Your task
Among the records below, find the lines with the word "Konduktivitet" and copy them.
▶
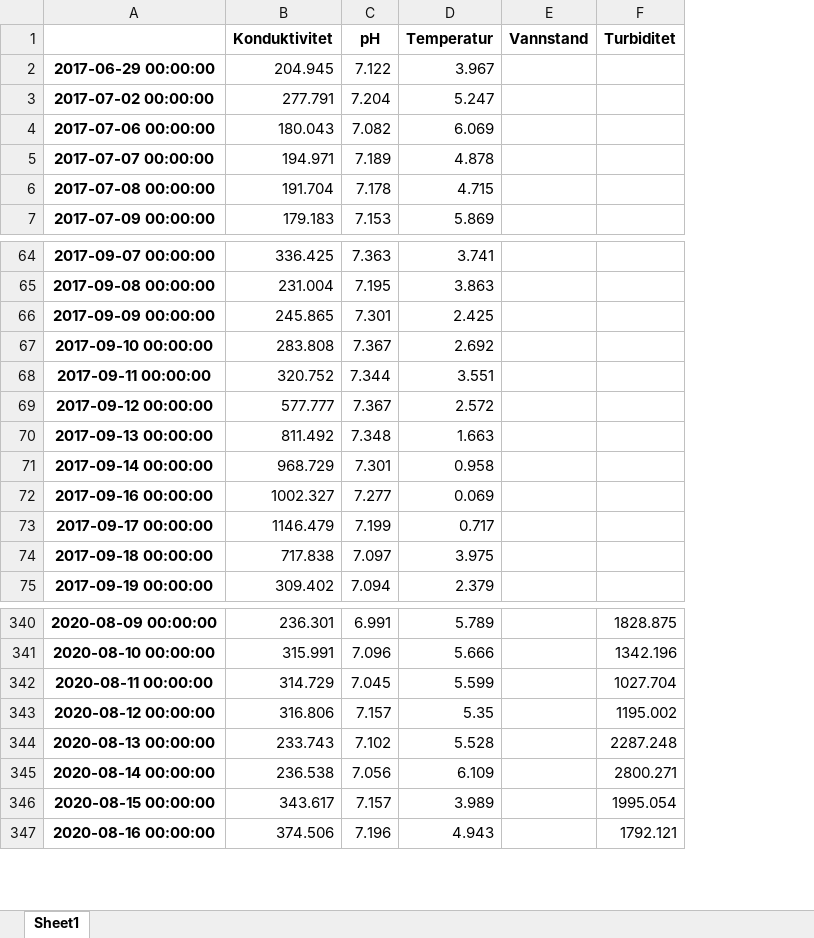
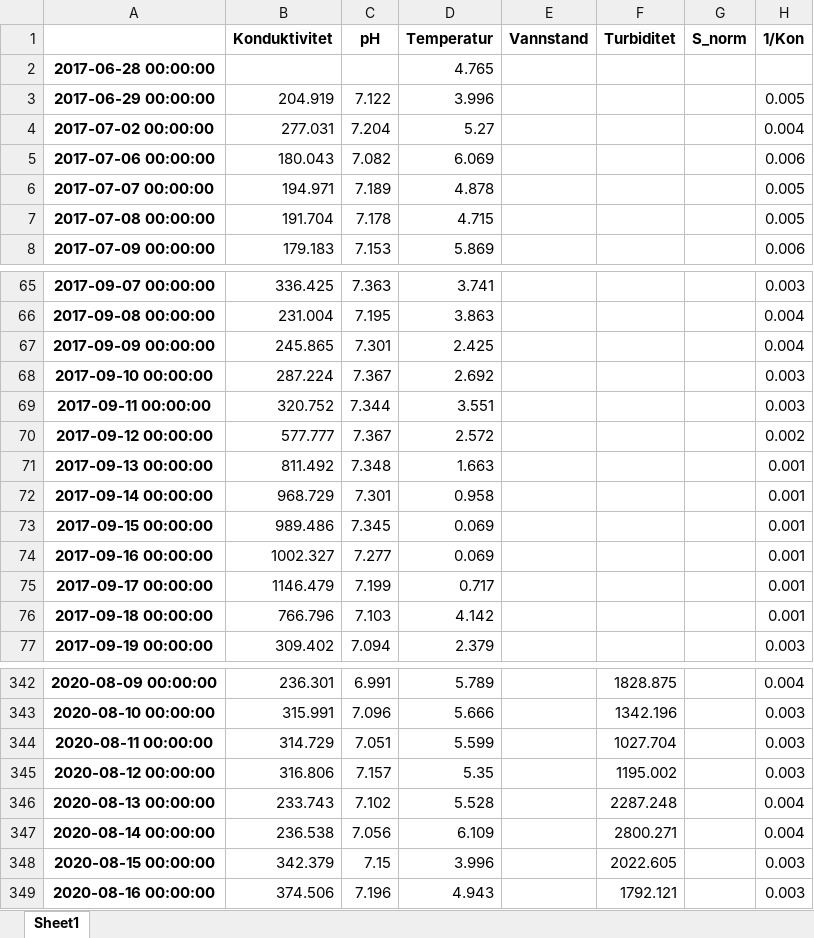
Before and after one commit to NIVANorge/Mobius2, an Excel workbook: models/data/Svalbard/adventelva_sensor_data_niva_2017-2022_6am_mean.xlsx, sheet Sheet1, drawn as a sheet; only a part is shown, gaps mark what is left out; values as stored, in another font and other column widths than the file's, no borders; addresses are those after the commit; the diff covers the shown part only; the diff names each change by its address in the sheet, - before the commit and + after, or states it on an @@ line.

```diff
--- a/models/data/Svalbard/adventelva_sensor_data_niva_2017-2022_6am_mean.xlsx (sheet Sheet1)
+++ b/models/data/Svalbard/adventelva_sensor_data_niva_2017-2022_6am_mean.xlsx (sheet Sheet1)
+column G (S_norm), empty
+column H (1/Kon), rows 3-8: 0.005 | 0.004 | 0.006 | 0.005 | 0.005 | 0.006; rows 65-72: 0.003 | 0.004 | 0.004 | 0.003 | 0.003 | 0.002 | 0.001 | 0.001; rows 74-77: 0.001 | 0.001 | 0.001 | 0.003; rows 342-349: 0.004 | 0.003 | 0.003 | 0.003 | 0.004 | 0.004 | 0.003 | 0.003
+row 2: 2017-06-28 00:00:00 |  |  | 4.765
-B3 (Konduktivitet): 204.945
+B3 (Konduktivitet): 204.919
-D3 (Temperatur): 3.967
+D3 (Temperatur): 3.996
-B4 (Konduktivitet): 277.791
+B4 (Konduktivitet): 277.031
-D4 (Temperatur): 5.247
+D4 (Temperatur): 5.27
-B68 (Konduktivitet): 283.808
+B68 (Konduktivitet): 287.224
+row 73: 2017-09-15 00:00:00 | 989.486 | 7.345 | 0.069 |  |  |  | 0.001
-B76 (Konduktivitet): 717.838
+B76 (Konduktivitet): 766.796
-C76 (pH): 7.097
+C76 (pH): 7.103
-D76 (Temperatur): 3.975
+D76 (Temperatur): 4.142
-C344 (pH): 7.045
+C344 (pH): 7.051
-B348 (Konduktivitet): 343.617
+B348 (Konduktivitet): 342.379
-C348 (pH): 7.157
+C348 (pH): 7.15
-D348 (Temperatur): 3.989
+D348 (Temperatur): 3.996
-F348 (Turbiditet): 1995.054
+F348 (Turbiditet): 2022.605
```
Also changed, not shown: 100 edited cells elsewhere in this sheet, 3 other files.
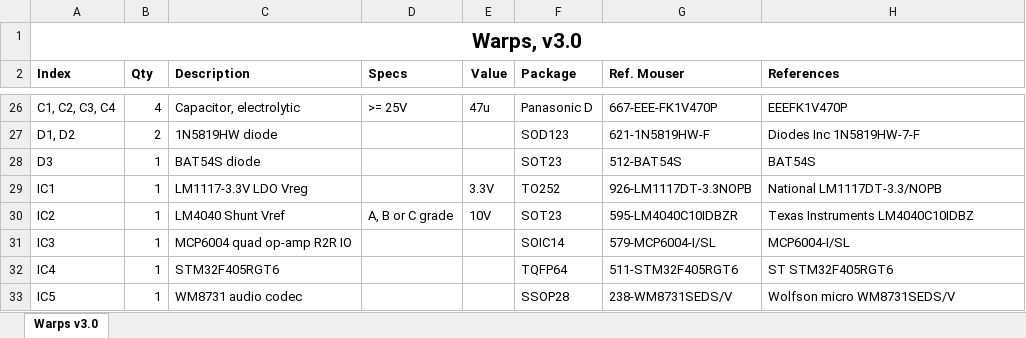
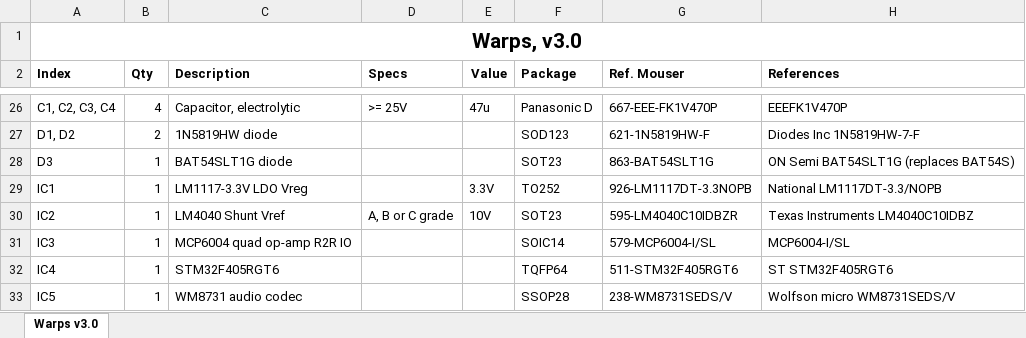
Before and after one commit to Dylan-Bolink/eurorack, an Excel workbook: warps/hardware_design/Warps.xlsx, sheet Warps v3.0, drawn as a sheet; only a part is shown, gaps mark what is left out; values as stored, in another font and other column widths than the file's, no borders; the diff names each change by its address in the sheet, - before the commit and + after, or states it on an @@ line.

Commit message:
symbiote warps firmware for testing

```diff
--- a/warps/hardware_design/Warps.xlsx (sheet Warps v3.0)
+++ b/warps/hardware_design/Warps.xlsx (sheet Warps v3.0)
-C28 (Description): BAT54S diode
+C28 (Description): BAT54SLT1G diode
-G28 (Ref. Mouser): 512-BAT54S
+G28 (Ref. Mouser): 863-BAT54SLT1G
-H28 (References): BAT54S
+H28 (References): ON Semi BAT54SLT1G (replaces BAT54S)
```
Also changed, not shown: 19 other files.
◀
Result below
-B3 (Konduktivitet): 204.945
+B3 (Konduktivitet): 204.919
-B4 (Konduktivitet): 277.791
+B4 (Konduktivitet): 277.031
-B68 (Konduktivitet): 283.808
+B68 (Konduktivitet): 287.224
-B76 (Konduktivitet): 717.838
+B76 (Konduktivitet): 766.796
-B348 (Konduktivitet): 343.617
+B348 (Konduktivitet): 342.379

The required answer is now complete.